The technology is an algorithm that makes it possible to quantify two errors, used to qualify and improve forecast models, thus protecting against losses in revenue and grid instabilities caused by energy fluctuations. Specially, the algorithm utilizes generated and forecast time series for power generation derived from wind and analyzes temporal correlations in the wind fluctuations to quantify: (a) the forecast error defined by deviations between the high frequency components of the forecast and generated time series, and (b) a scaling error defined by a degree that temporal correlations fail to be predicted for an accurate predictor of wind fluctuations. Wind fluctuations may exhibit multi-fractal behavior at the turbine level and/or may be rectified to a fractal structure at the grid level. A memory kernel may be used to reduce the forecast and scaling errors.


Media Coverage and Presentations

  News: The Answer is Blowing in the Wind

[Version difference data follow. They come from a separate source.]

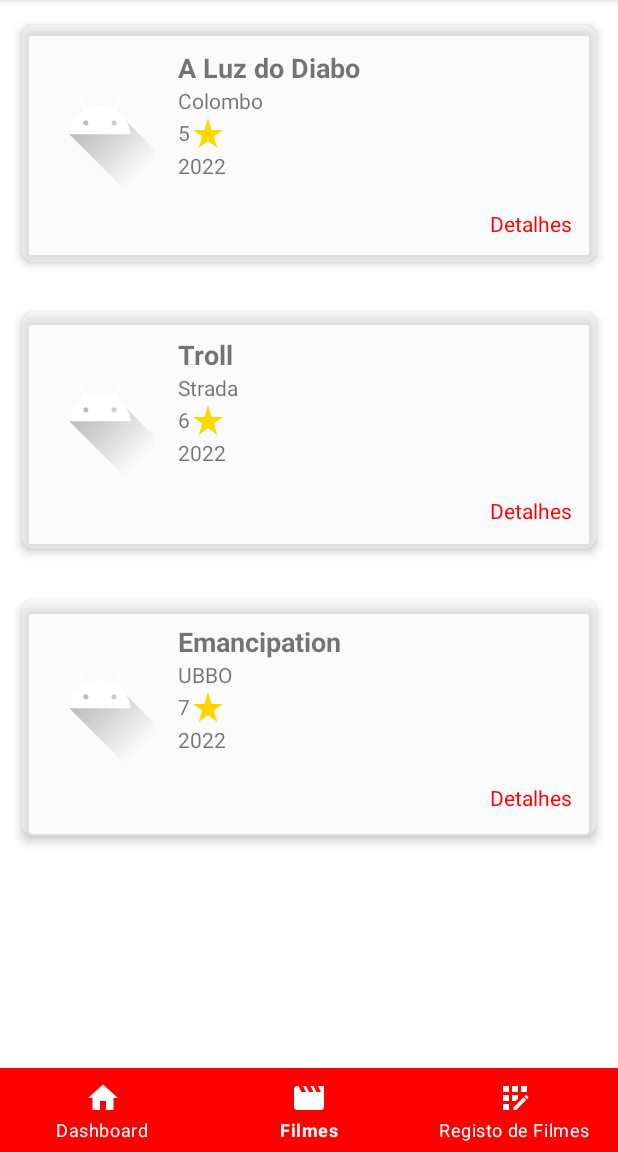
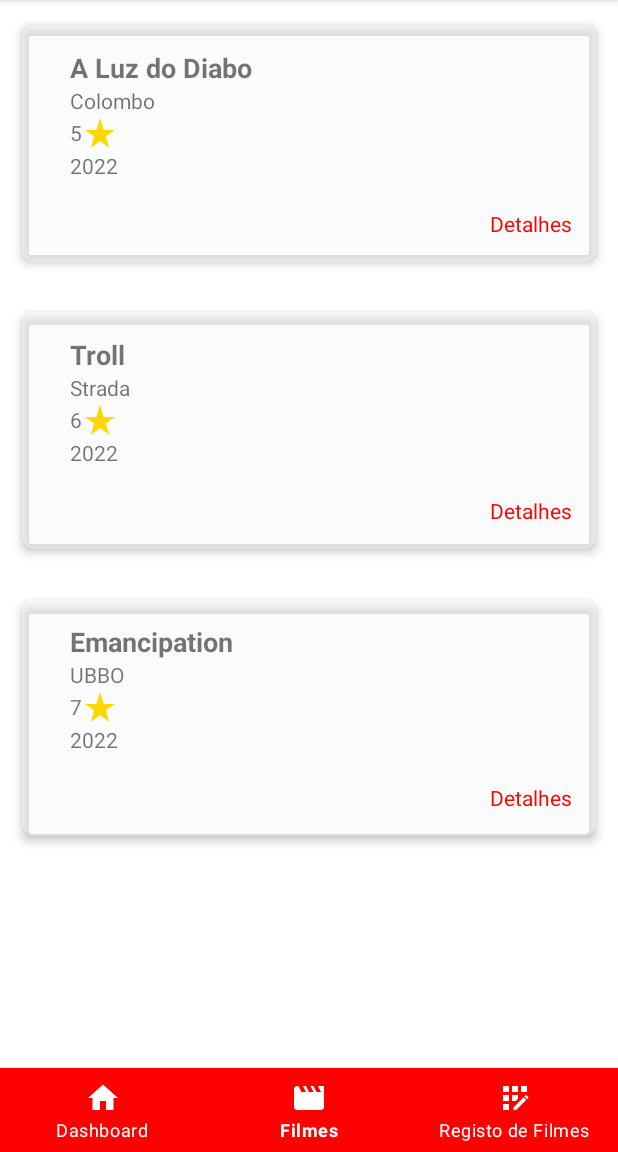
Before and after one commit to a22003420/CinemasApp, an Android app: the screen it shows after launch (MainActivity), item 2 of the bottom bar chosen, on a phone screen of 412 x 824 dp, the part 84-1236 px from its top. Run offline under Robolectric (Android 15) with nearby library versions, the light colour scheme and no system bars.

Commit message:
refactor(movie): remove cover image

```diff
--- a/app/src/main/java/com/example/cinemas_app/model/Filme.kt
+++ b/app/src/main/java/com/example/cinemas_app/model/Filme.kt
@@ -3,14 +3,11 @@ package com.example.cinemas_app.model
 import java.util.*
 
 data class Filme(
-  val id: String = UUID.randomUUID().toString(), //gera um id unico, temos de alterar para
-  // o counter, para não ser gerado um ids repetidos
+  val id: String = UUID.randomUUID().toString(),
   val nome: String,
   val cinema: String,
   val classificacao: Int,
-  val ano: Date?,
-  //val imagem: Drawable?, // falta implementar
-  val imagem: String,
+  val ano: Date,
   val observacoes: String,
 ) {
 
--- a/app/src/main/java/com/example/cinemas_app/view/History.kt
+++ b/app/src/main/java/com/example/cinemas_app/view/History.kt
@@ -17,7 +17,6 @@ object History {
         "Colombo",
         5,
         genDate("2022/12/12"),
-        "FOTO",
         "Filme de Terror muito bom, recomendo"
       ),
       Filme(
@@ -26,7 +25,6 @@ object History {
         "Strada",
         6,
         genDate("2022/04/15"),
-        "FOTO",
         "Filme de Acção, recomendo"
       ),
       Filme(
@@ -35,7 +33,6 @@ object History {
         "UBBO",
         7,
         genDate("2022/08/22"),
-        "FOTO",
         "Filme de Acção"
       )
     )
--- a/app/src/main/java/com/example/cinemas_app/view/fragments/RegistoFilmesFragment.kt
+++ b/app/src/main/java/com/example/cinemas_app/view/fragments/RegistoFilmesFragment.kt
@@ -61,13 +61,13 @@ class RegistoFilmesFragment : Fragment() {
         val observacoes = binding.editTextObservacoes.text.toString()
 
         val data = SimpleDateFormat("yyyy/MM/dd", Locale.getDefault()).parse(dataString)
-        val filme = Filme(UUID.randomUUID().toString(), nome, cinema, classificacao, data, imagem, observacoes)
+        val filme = Filme(UUID.randomUUID().toString(), nome, cinema, classificacao, data, observacoes)
 
         val confirmDialog = AlertDialog.Builder(requireContext())
           .setTitle("Confirmar")
           .setMessage("Deseja guardar o filme $nome?")
           .setPositiveButton("Guardar") { _, _ ->
-            History.historyItems.add(filme)
+            History.movieList.add(filme)
             contador++ // Incrementa o contador, para substituir
             // o UUID.randomUUID().toString(),
             println("Já tem $contador Filmes na Lista de Filmes")
--- a/app/src/main/res/layout/movie_list_item.xml
+++ b/app/src/main/res/layout/movie_list_item.xml
@@ -14,15 +14,6 @@
         android:layout_height="wrap_content"
         android:orientation="horizontal"
         android:padding="16dp">
-
-        <ImageView
-            android:id="@+id/filme_imagem"
-            android:layout_width="72dp"
-            android:layout_height="96dp"
-            android:scaleType="centerCrop"
-            android:src="@drawable/luzdodiabo"
-            android:contentDescription="luzdodiabo"/>
-
 
         <LinearLayout
             android:layout_width="0dp"
```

  News: Re-thinking Renewable Energy Predictions



  Graham Garner
Technology Licensing Section